Material provided –
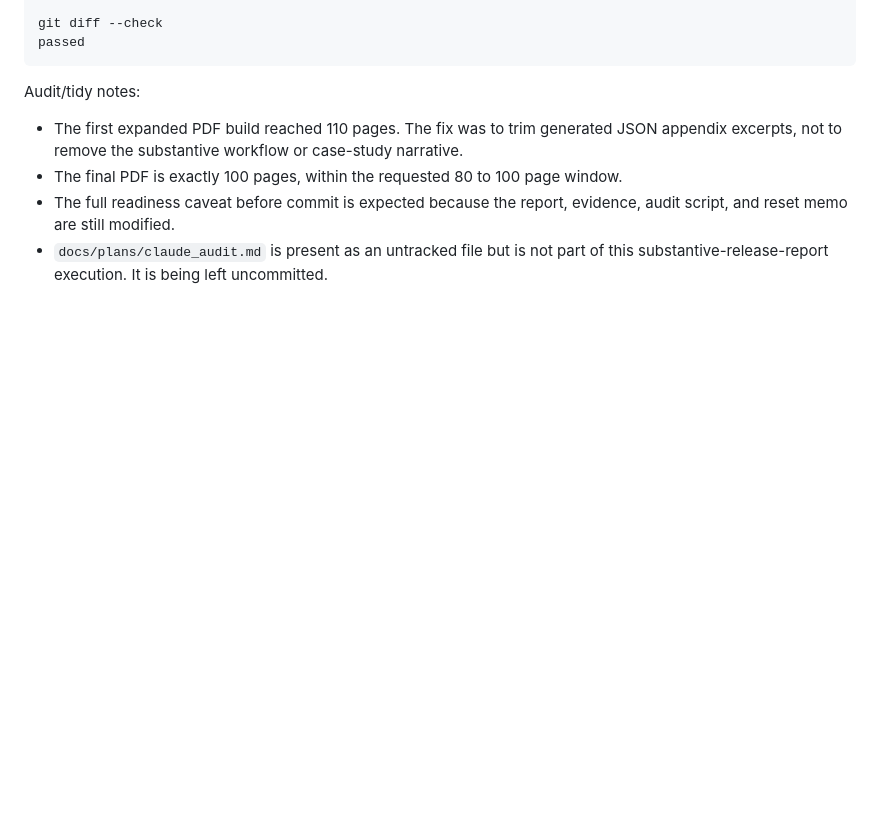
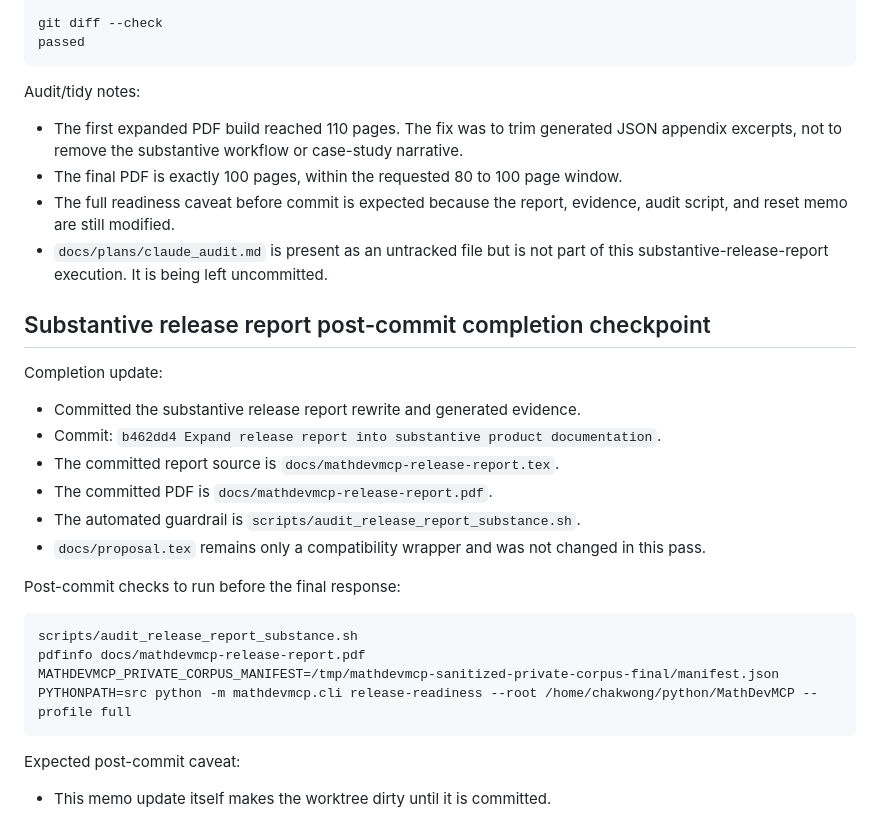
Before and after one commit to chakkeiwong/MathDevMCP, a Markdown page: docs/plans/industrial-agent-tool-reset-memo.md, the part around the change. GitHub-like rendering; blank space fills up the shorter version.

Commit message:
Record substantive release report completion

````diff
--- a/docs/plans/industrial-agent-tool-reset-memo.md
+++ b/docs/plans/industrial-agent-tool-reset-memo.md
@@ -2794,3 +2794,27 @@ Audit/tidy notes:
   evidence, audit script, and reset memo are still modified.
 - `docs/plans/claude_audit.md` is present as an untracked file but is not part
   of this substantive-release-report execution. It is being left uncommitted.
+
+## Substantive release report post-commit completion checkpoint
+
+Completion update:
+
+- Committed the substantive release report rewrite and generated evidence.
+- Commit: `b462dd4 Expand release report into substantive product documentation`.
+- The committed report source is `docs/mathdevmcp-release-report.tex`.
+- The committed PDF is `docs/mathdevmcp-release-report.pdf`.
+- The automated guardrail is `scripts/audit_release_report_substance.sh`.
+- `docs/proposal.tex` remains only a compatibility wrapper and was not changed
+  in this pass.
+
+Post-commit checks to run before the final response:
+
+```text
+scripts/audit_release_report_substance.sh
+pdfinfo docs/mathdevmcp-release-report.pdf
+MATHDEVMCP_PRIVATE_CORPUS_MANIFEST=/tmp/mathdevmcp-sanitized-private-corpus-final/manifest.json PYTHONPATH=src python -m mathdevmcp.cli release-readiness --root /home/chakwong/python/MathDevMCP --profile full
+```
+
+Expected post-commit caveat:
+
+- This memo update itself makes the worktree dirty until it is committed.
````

Task item –
Each record above must be retyped exactly. Omit the pictures.

Exercise result –
Before and after one commit to chakkeiwong/MathDevMCP, a Markdown page: docs/plans/industrial-agent-tool-reset-memo.md, the part around the change. GitHub-like rendering; blank space fills up the shorter version.

Commit message:
Record substantive release report completion

````diff
--- a/docs/plans/industrial-agent-tool-reset-memo.md
+++ b/docs/plans/industrial-agent-tool-reset-memo.md
@@ -2794,3 +2794,27 @@ Audit/tidy notes:
   evidence, audit script, and reset memo are still modified.
 - `docs/plans/claude_audit.md` is present as an untracked file but is not part
   of this substantive-release-report execution. It is being left uncommitted.
+
+## Substantive release report post-commit completion checkpoint
+
+Completion update:
+
+- Committed the substantive release report rewrite and generated evidence.
+- Commit: `b462dd4 Expand release report into substantive product documentation`.
+- The committed report source is `docs/mathdevmcp-release-report.tex`.
+- The committed PDF is `docs/mathdevmcp-release-report.pdf`.
+- The automated guardrail is `scripts/audit_release_report_substance.sh`.
+- `docs/proposal.tex` remains only a compatibility wrapper and was not changed
+  in this pass.
+
+Post-commit checks to run before the final response:
+
+```text
+scripts/audit_release_report_substance.sh
+pdfinfo docs/mathdevmcp-release-report.pdf
+MATHDEVMCP_PRIVATE_CORPUS_MANIFEST=/tmp/mathdevmcp-sanitized-private-corpus-final/manifest.json PYTHONPATH=src python -m mathdevmcp.cli release-readiness --root /home/chakwong/python/MathDevMCP --profile full
+```
+
+Expected post-commit caveat:
+
+- This memo update itself makes the worktree dirty until it is committed.
````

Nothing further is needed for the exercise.